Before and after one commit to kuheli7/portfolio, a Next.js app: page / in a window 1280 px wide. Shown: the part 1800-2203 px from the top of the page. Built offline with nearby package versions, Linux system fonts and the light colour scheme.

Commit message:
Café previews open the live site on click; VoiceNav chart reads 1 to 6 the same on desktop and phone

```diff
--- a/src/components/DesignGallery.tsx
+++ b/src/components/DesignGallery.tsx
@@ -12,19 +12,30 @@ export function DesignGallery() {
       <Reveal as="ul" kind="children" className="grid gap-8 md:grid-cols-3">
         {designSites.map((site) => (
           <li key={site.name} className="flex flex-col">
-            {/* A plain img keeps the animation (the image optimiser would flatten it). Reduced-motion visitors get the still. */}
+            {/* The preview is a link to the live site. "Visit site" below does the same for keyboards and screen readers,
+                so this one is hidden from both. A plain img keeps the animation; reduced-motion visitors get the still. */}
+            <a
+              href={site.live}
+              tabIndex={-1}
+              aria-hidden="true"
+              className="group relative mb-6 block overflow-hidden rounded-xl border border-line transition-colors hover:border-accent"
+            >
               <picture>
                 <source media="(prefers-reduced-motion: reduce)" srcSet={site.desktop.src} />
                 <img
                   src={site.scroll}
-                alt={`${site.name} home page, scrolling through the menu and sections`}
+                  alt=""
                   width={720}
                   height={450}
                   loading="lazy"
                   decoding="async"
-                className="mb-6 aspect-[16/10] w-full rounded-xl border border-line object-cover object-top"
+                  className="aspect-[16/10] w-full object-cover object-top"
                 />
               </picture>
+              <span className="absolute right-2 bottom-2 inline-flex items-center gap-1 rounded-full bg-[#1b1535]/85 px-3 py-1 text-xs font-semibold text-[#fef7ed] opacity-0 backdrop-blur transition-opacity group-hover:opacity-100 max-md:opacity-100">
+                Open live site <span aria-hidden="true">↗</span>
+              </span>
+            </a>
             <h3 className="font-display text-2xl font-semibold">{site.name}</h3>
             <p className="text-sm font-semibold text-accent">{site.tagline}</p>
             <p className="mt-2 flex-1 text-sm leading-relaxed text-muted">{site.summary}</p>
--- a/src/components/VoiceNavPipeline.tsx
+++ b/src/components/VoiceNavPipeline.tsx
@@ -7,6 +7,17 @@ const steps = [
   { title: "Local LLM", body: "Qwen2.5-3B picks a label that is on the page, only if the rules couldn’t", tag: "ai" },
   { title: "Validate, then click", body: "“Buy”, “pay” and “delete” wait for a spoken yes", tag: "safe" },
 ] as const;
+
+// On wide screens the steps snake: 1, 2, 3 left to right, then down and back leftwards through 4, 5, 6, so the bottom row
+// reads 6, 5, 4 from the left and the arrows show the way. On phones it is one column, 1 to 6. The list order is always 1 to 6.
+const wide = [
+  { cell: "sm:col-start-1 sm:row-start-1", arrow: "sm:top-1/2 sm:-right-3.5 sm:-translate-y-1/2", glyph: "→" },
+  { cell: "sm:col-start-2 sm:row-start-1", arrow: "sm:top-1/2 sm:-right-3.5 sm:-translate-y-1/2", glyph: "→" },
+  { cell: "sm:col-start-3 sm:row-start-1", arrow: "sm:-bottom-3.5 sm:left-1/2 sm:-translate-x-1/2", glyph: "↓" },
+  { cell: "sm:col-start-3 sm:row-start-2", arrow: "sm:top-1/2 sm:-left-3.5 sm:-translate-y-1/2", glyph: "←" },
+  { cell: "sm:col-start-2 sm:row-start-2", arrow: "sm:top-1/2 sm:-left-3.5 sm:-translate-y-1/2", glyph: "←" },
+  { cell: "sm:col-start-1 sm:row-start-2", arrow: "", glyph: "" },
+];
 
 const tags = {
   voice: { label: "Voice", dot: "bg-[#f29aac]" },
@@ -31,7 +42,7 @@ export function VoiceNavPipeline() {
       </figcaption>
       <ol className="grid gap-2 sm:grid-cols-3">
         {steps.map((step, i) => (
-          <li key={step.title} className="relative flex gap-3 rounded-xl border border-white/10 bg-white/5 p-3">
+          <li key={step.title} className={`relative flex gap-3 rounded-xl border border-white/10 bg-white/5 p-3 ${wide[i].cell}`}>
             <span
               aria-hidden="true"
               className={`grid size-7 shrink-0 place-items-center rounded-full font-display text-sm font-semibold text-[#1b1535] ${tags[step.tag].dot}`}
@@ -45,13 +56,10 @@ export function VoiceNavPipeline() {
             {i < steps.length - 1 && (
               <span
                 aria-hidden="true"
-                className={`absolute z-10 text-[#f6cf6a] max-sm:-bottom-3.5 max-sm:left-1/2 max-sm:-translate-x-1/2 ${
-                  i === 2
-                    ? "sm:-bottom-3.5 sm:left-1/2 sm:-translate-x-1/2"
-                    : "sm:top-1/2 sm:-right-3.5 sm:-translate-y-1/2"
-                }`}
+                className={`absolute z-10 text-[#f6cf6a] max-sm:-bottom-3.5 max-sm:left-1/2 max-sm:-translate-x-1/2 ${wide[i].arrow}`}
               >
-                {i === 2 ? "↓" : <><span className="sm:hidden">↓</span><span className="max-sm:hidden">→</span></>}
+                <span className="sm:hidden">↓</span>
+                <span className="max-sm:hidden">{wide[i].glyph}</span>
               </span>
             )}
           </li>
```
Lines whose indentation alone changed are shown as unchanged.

:::

Problem to work on: Go through the records above and copy each line exactly.

Completed task:
Before and after one commit to kuheli7/portfolio, a Next.js app: page / in a window 1280 px wide. Shown: the part 1800-2203 px from the top of the page. Built offline with nearby package versions, Linux system fonts and the light colour scheme.

Commit message:
Café previews open the live site on click; VoiceNav chart reads 1 to 6 the same on desktop and phone

```diff
--- a/src/components/DesignGallery.tsx
+++ b/src/components/DesignGallery.tsx
@@ -12,19 +12,30 @@ export function DesignGallery() {
       <Reveal as="ul" kind="children" className="grid gap-8 md:grid-cols-3">
         {designSites.map((site) => (
           <li key={site.name} className="flex flex-col">
-            {/* A plain img keeps the animation (the image optimiser would flatten it). Reduced-motion visitors get the still. */}
+            {/* The preview is a link to the live site. "Visit site" below does the same for keyboards and screen readers,
+                so this one is hidden from both. A plain img keeps the animation; reduced-motion visitors get the still. */}
+            <a
+              href={site.live}
+              tabIndex={-1}
+              aria-hidden="true"
+              className="group relative mb-6 block overflow-hidden rounded-xl border border-line transition-colors hover:border-accent"
+            >
               <picture>
                 <source media="(prefers-reduced-motion: reduce)" srcSet={site.desktop.src} />
                 <img
                   src={site.scroll}
-                alt={`${site.name} home page, scrolling through the menu and sections`}
+                  alt=""
                   width={720}
                   height={450}
                   loading="lazy"
                   decoding="async"
-                className="mb-6 aspect-[16/10] w-full rounded-xl border border-line object-cover object-top"
+                  className="aspect-[16/10] w-full object-cover object-top"
                 />
               </picture>
+              <span className="absolute right-2 bottom-2 inline-flex items-center gap-1 rounded-full bg-[#1b1535]/85 px-3 py-1 text-xs font-semibold text-[#fef7ed] opacity-0 backdrop-blur transition-opacity group-hover:opacity-100 max-md:opacity-100">
+                Open live site <span aria-hidden="true">↗</span>
+              </span>
+            </a>
             <h3 className="font-display text-2xl font-semibold">{site.name}</h3>
             <p className="text-sm font-semibold text-accent">{site.tagline}</p>
             <p className="mt-2 flex-1 text-sm leading-relaxed text-muted">{site.summary}</p>
--- a/src/components/VoiceNavPipeline.tsx
+++ b/src/components/VoiceNavPipeline.tsx
@@ -7,6 +7,17 @@ const steps = [
   { title: "Local LLM", body: "Qwen2.5-3B picks a label that is on the page, only if the rules couldn’t", tag: "ai" },
   { title: "Validate, then click", body: "“Buy”, “pay” and “delete” wait for a spoken yes", tag: "safe" },
 ] as const;
+
+// On wide screens the steps snake: 1, 2, 3 left to right, then down and back leftwards through 4, 5, 6, so the bottom row
+// reads 6, 5, 4 from the left and the arrows show the way. On phones it is one column, 1 to 6. The list order is always 1 to 6.
+const wide = [
+  { cell: "sm:col-start-1 sm:row-start-1", arrow: "sm:top-1/2 sm:-right-3.5 sm:-translate-y-1/2", glyph: "→" },
+  { cell: "sm:col-start-2 sm:row-start-1", arrow: "sm:top-1/2 sm:-right-3.5 sm:-translate-y-1/2", glyph: "→" },
+  { cell: "sm:col-start-3 sm:row-start-1", arrow: "sm:-bottom-3.5 sm:left-1/2 sm:-translate-x-1/2", glyph: "↓" },
+  { cell: "sm:col-start-3 sm:row-start-2", arrow: "sm:top-1/2 sm:-left-3.5 sm:-translate-y-1/2", glyph: "←" },
+  { cell: "sm:col-start-2 sm:row-start-2", arrow: "sm:top-1/2 sm:-left-3.5 sm:-translate-y-1/2", glyph: "←" },
+  { cell: "sm:col-start-1 sm:row-start-2", arrow: "", glyph: "" },
+];
 
 const tags = {
   voice: { label: "Voice", dot: "bg-[#f29aac]" },
@@ -31,7 +42,7 @@ export function VoiceNavPipeline() {
       </figcaption>
       <ol className="grid gap-2 sm:grid-cols-3">
         {steps.map((step, i) => (
-          <li key={step.title} className="relative flex gap-3 rounded-xl border border-white/10 bg-white/5 p-3">
+          <li key={step.title} className={`relative flex gap-3 rounded-xl border border-white/10 bg-white/5 p-3 ${wide[i].cell}`}>
             <span
               aria-hidden="true"
               className={`grid size-7 shrink-0 place-items-center rounded-full font-display text-sm font-semibold text-[#1b1535] ${tags[step.tag].dot}`}
@@ -45,13 +56,10 @@ export function VoiceNavPipeline() {
             {i < steps.length - 1 && (
               <span
                 aria-hidden="true"
-                className={`absolute z-10 text-[#f6cf6a] max-sm:-bottom-3.5 max-sm:left-1/2 max-sm:-translate-x-1/2 ${
-                  i === 2
-                    ? "sm:-bottom-3.5 sm:left-1/2 sm:-translate-x-1/2"
-                    : "sm:top-1/2 sm:-right-3.5 sm:-translate-y-1/2"
-                }`}
+                className={`absolute z-10 text-[#f6cf6a] max-sm:-bottom-3.5 max-sm:left-1/2 max-sm:-translate-x-1/2 ${wide[i].arrow}`}
               >
-                {i === 2 ? "↓" : <><span className="sm:hidden">↓</span><span className="max-sm:hidden">→</span></>}
+                <span className="sm:hidden">↓</span>
+                <span className="max-sm:hidden">{wide[i].glyph}</span>
               </span>
             )}
           </li>
```
Lines whose indentation alone changed are shown as unchanged.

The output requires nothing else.